The new exterior design features a frameless black finish hexagonal grille, compact headlights, a more refined body, and a broad-shouldered stance. The theme is extended into the interior with gunmetal and simulated carbon fiber accents, black cloth seats with red cloth bolsters and carped floormats with the RS logo.
A sunroof, power-adjustable driver’s seat and a Harmon Kardon sound system are options.
Driving the Impreza is more about consistency and reliability than performance. The manufacturer’s vehicles resonate with the outdoors enthusiast. The lineups’ specific popularity includes mountain dwellers in California and Colorado.
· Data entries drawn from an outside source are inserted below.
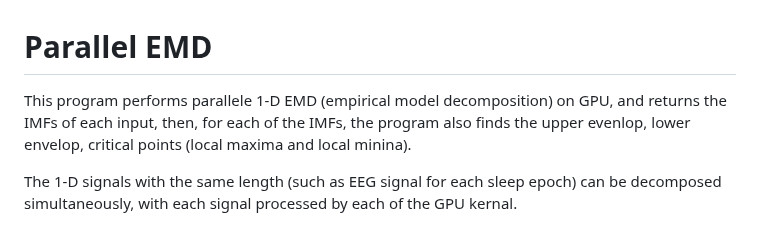
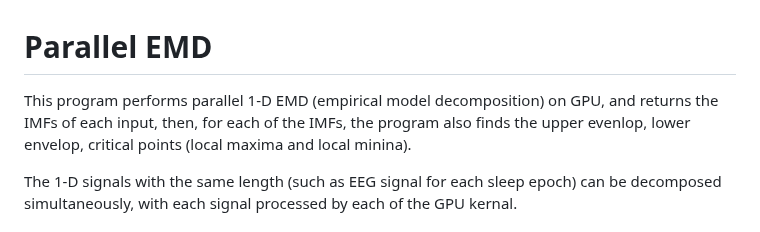
Before and after one commit to lolinlab/parallelEMD, a Markdown page: README.md, the part around the change. Drawn GitHub-style.

```diff
--- a/README.md
+++ b/README.md
@@ -1,6 +1,6 @@
 # Parallel EMD
 
-This program performs parallele 1-D EMD (empirical model decomposition) on GPU, and returns the IMFs of each input, then, for each of the IMFs, the program also finds the upper evenlop, lower envelop, critical points (local maxima and local minina).
+This program performs parallel 1-D EMD (empirical model decomposition) on GPU, and returns the IMFs of each input, then, for each of the IMFs, the program also finds the upper evenlop, lower envelop, critical points (local maxima and local minina).
 
 The 1-D signals with the same length (such as EEG signal for each sleep epoch) can be decomposed simultaneously, with each signal processed by each of the GPU kernal.
 
```
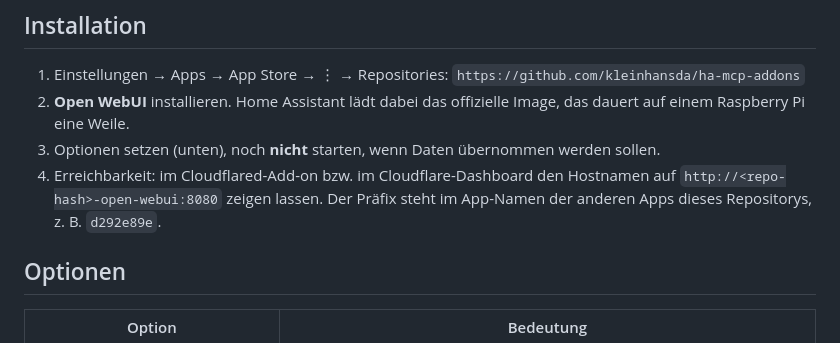
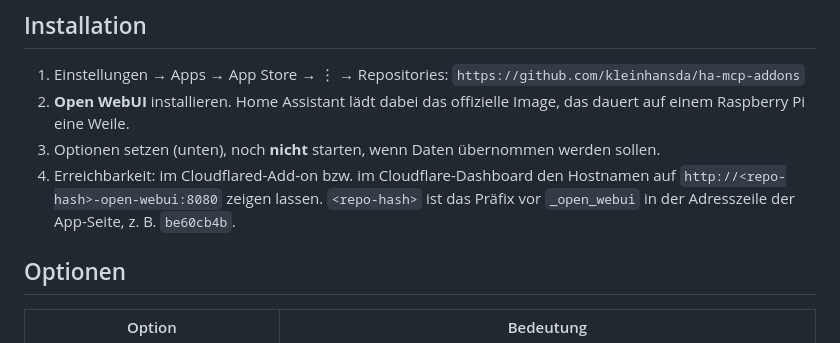
Before and after one commit to kleinhansda/ha-mcp-addons, a Markdown page: open_webui/DOCS.md, the part around the change. Rendered like a GitHub page.

Commit message:
Open WebUI DOCS: Hostname-Präfix richtig erklären
Co-Authored-By: Claude Opus 5.5 <noreply@anthropic.com>
Claude-Session: https://claude.ai/code/session_01QeTESyn4FfFM1n6Ub9xMVp

```diff
--- a/open_webui/DOCS.md
+++ b/open_webui/DOCS.md
@@ -26,8 +26,8 @@ Repositorys laufen daneben, und die Daten landen in den normalen Backups.
    einem Raspberry Pi eine Weile.
 3. Optionen setzen (unten), noch **nicht** starten, wenn Daten übernommen werden sollen.
 4. Erreichbarkeit: im Cloudflared-Add-on bzw. im Cloudflare-Dashboard den Hostnamen auf
-   `http://<repo-hash>-open-webui:8080` zeigen lassen. Der Präfix steht im App-Namen der
-   anderen Apps dieses Repositorys, z. B. `d292e89e`.
+   `http://<repo-hash>-open-webui:8080` zeigen lassen. `<repo-hash>` ist das Präfix vor
+   `_open_webui` in der Adresszeile der App-Seite, z. B. `be60cb4b`.
 
 ## Optionen
 
```
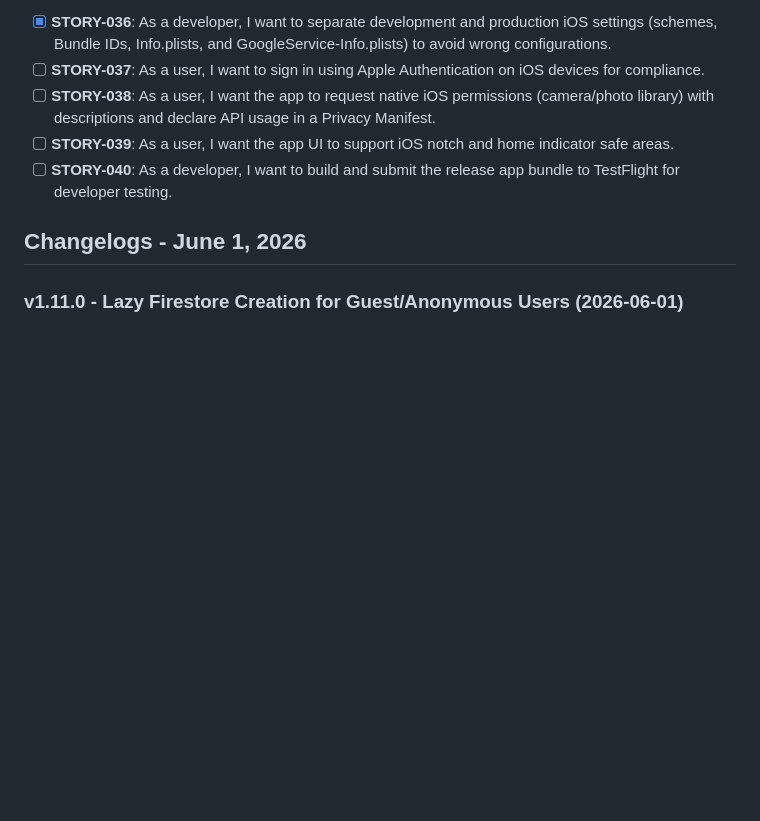
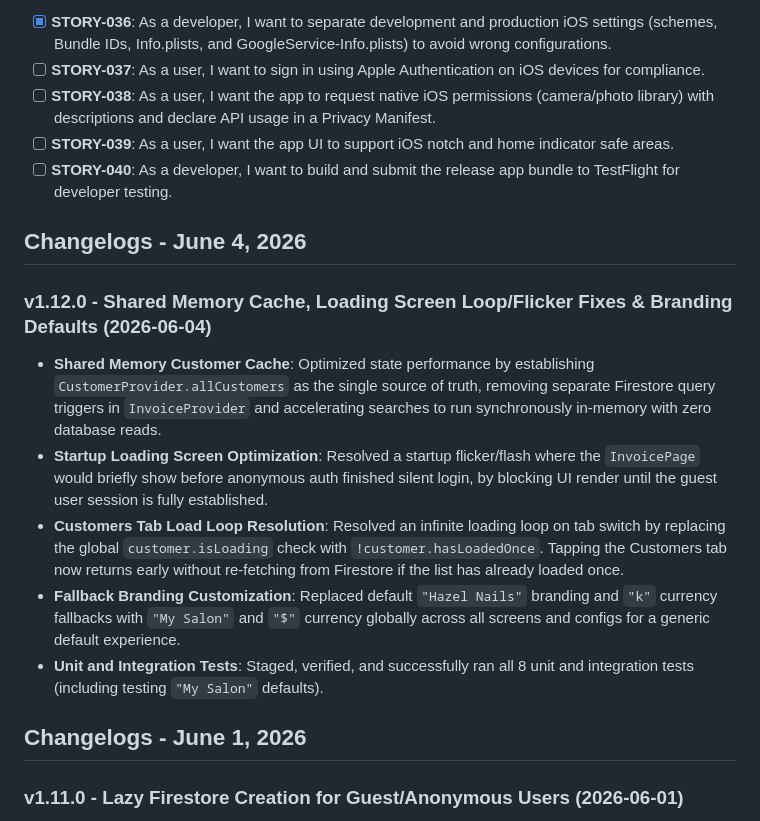
Before and after one commit to MaiBaThai/hazel-invoice-management, a Markdown page: docs/backlog/product_backlog.md, the part around the change. GitHub-like rendering; blank space fills up the shorter version.

Commit message:
Update product backlog with v1.12.0 changelog

```diff
--- a/docs/backlog/product_backlog.md
+++ b/docs/backlog/product_backlog.md
@@ -74,6 +74,14 @@ This document outlines the features and user stories for the NMS, prioritized fo
 - [ ] **STORY-038**: As a user, I want the app to request native iOS permissions (camera/photo library) with descriptions and declare API usage in a Privacy Manifest.
 - [ ] **STORY-039**: As a user, I want the app UI to support iOS notch and home indicator safe areas.
 - [ ] **STORY-040**: As a developer, I want to build and submit the release app bundle to TestFlight for developer testing.
+## Changelogs - June 4, 2026
+### v1.12.0 - Shared Memory Cache, Loading Screen Loop/Flicker Fixes & Branding Defaults (2026-06-04)
+- **Shared Memory Customer Cache**: Optimized state performance by establishing `CustomerProvider.allCustomers` as the single source of truth, removing separate Firestore query triggers in `InvoiceProvider` and accelerating searches to run synchronously in-memory with zero database reads.
+- **Startup Loading Screen Optimization**: Resolved a startup flicker/flash where the `InvoicePage` would briefly show before anonymous auth finished silent login, by blocking UI render until the guest user session is fully established.
+- **Customers Tab Load Loop Resolution**: Resolved an infinite loading loop on tab switch by replacing the global `customer.isLoading` check with `!customer.hasLoadedOnce`. Tapping the Customers tab now returns early without re-fetching from Firestore if the list has already loaded once.
+- **Fallback Branding Customization**: Replaced default `"Hazel Nails"` branding and `"k"` currency fallbacks with `"My Salon"` and `"$"` currency globally across all screens and configs for a generic default experience.
+- **Unit and Integration Tests**: Staged, verified, and successfully ran all 8 unit and integration tests (including testing `"My Salon"` defaults).
+
 ## Changelogs - June 1, 2026
 ### v1.11.0 - Lazy Firestore Creation for Guest/Anonymous Users (2026-06-01)
 - **Lazy Account/Profile Creation**: Deferred creation of `users/{uid}` and default settings in Firestore for guest/anonymous users. They are now initialized dynamically only when they perform a real write action (e.g., adding a customer, invoice, or expense, or modifying settings).
```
The Impreza hatchback (the Impreza sedan is defunct) and its siblings thrive in the mountains where inclement weather is the norm.
Subaru models aren’t known for their swiftness but the Impreza accelerates adequately with some ending strain on steep climbs. The carmaker’s symmetrical all-wheel drive system, including other manufacturers’ setups, provides power continuously to all wheels in all conditions. While chains may be required of most vehicles on snowy roads, Subaru drivers often forge ahead with the added equipment.
The new Impreza starts the vehicle’s sixth generation and it’s grouped in a successful array of competitors — the Honda Civic, Mazda 3, Toyota Prius, Toyota Prius Prime and Volkswagen Jetta. The Impreza’s starting MSRP falls in the middle. It’s nearly $3,000 more than the Honda Civic and $7,000 less than the Prius Prime.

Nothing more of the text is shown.